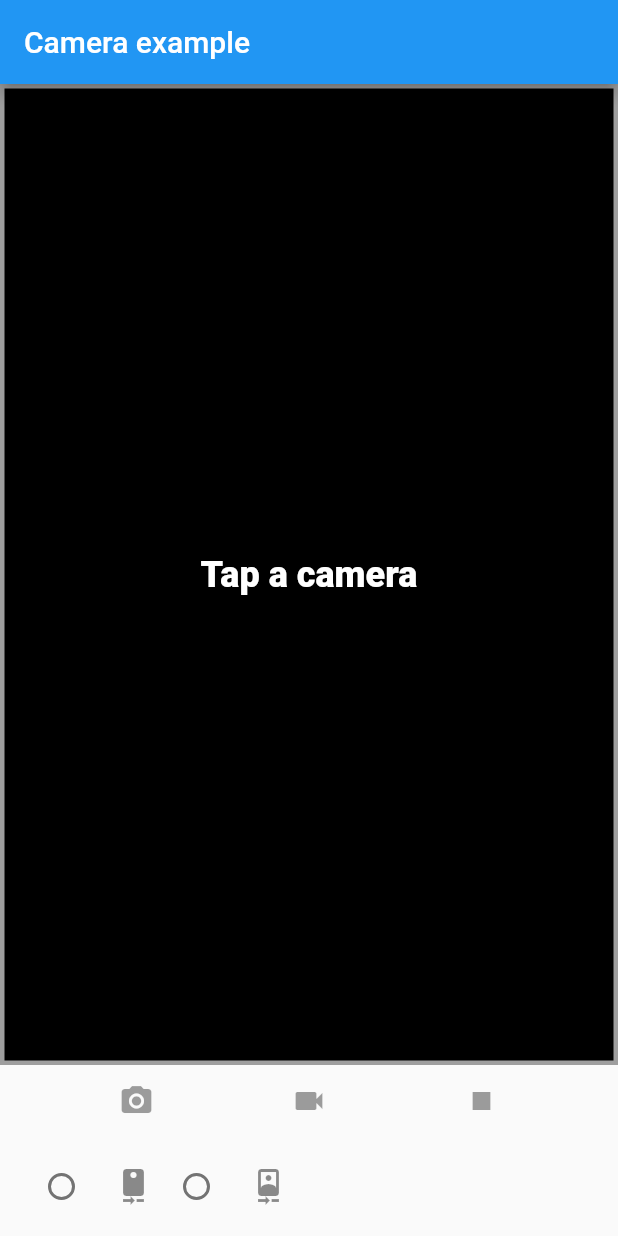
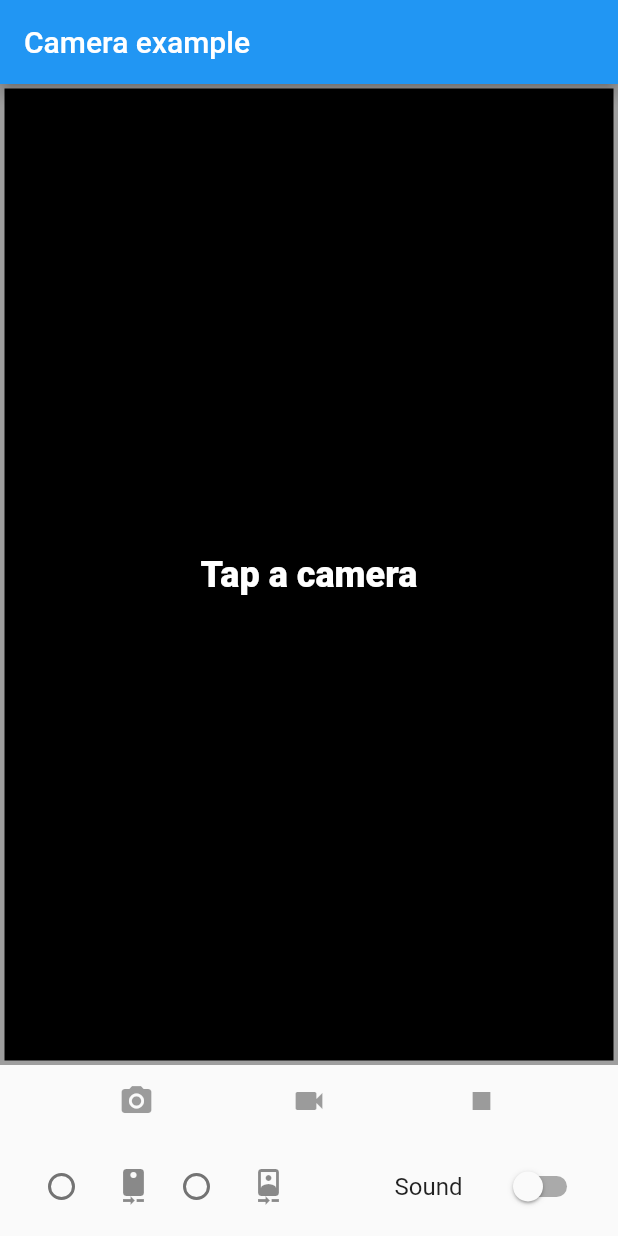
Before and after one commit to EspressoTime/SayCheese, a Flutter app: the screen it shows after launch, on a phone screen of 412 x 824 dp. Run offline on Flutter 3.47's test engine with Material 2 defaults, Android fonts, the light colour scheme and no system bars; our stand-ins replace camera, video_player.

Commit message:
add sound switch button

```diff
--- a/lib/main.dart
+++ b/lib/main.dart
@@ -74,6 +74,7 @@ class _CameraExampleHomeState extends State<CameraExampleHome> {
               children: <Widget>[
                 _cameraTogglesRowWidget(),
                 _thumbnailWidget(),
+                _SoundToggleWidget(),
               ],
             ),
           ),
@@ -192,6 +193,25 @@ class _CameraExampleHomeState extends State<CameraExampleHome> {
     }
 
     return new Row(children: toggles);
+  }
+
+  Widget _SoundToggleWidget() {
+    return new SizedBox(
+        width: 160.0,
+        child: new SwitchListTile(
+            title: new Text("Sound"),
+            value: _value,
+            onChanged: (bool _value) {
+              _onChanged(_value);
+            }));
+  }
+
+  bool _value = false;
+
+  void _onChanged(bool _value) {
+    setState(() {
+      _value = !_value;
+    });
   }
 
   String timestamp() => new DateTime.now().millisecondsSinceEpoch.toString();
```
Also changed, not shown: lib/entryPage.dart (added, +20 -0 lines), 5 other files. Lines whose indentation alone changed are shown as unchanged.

* _How to complete this task_: Your answer should be the lines above that contain the word "class", copied out.

* _Answer space_:
@@ -74,6 +74,7 @@ class _CameraExampleHomeState extends State<CameraExampleHome> {
@@ -192,6 +193,25 @@ class _CameraExampleHomeState extends State<CameraExampleHome> {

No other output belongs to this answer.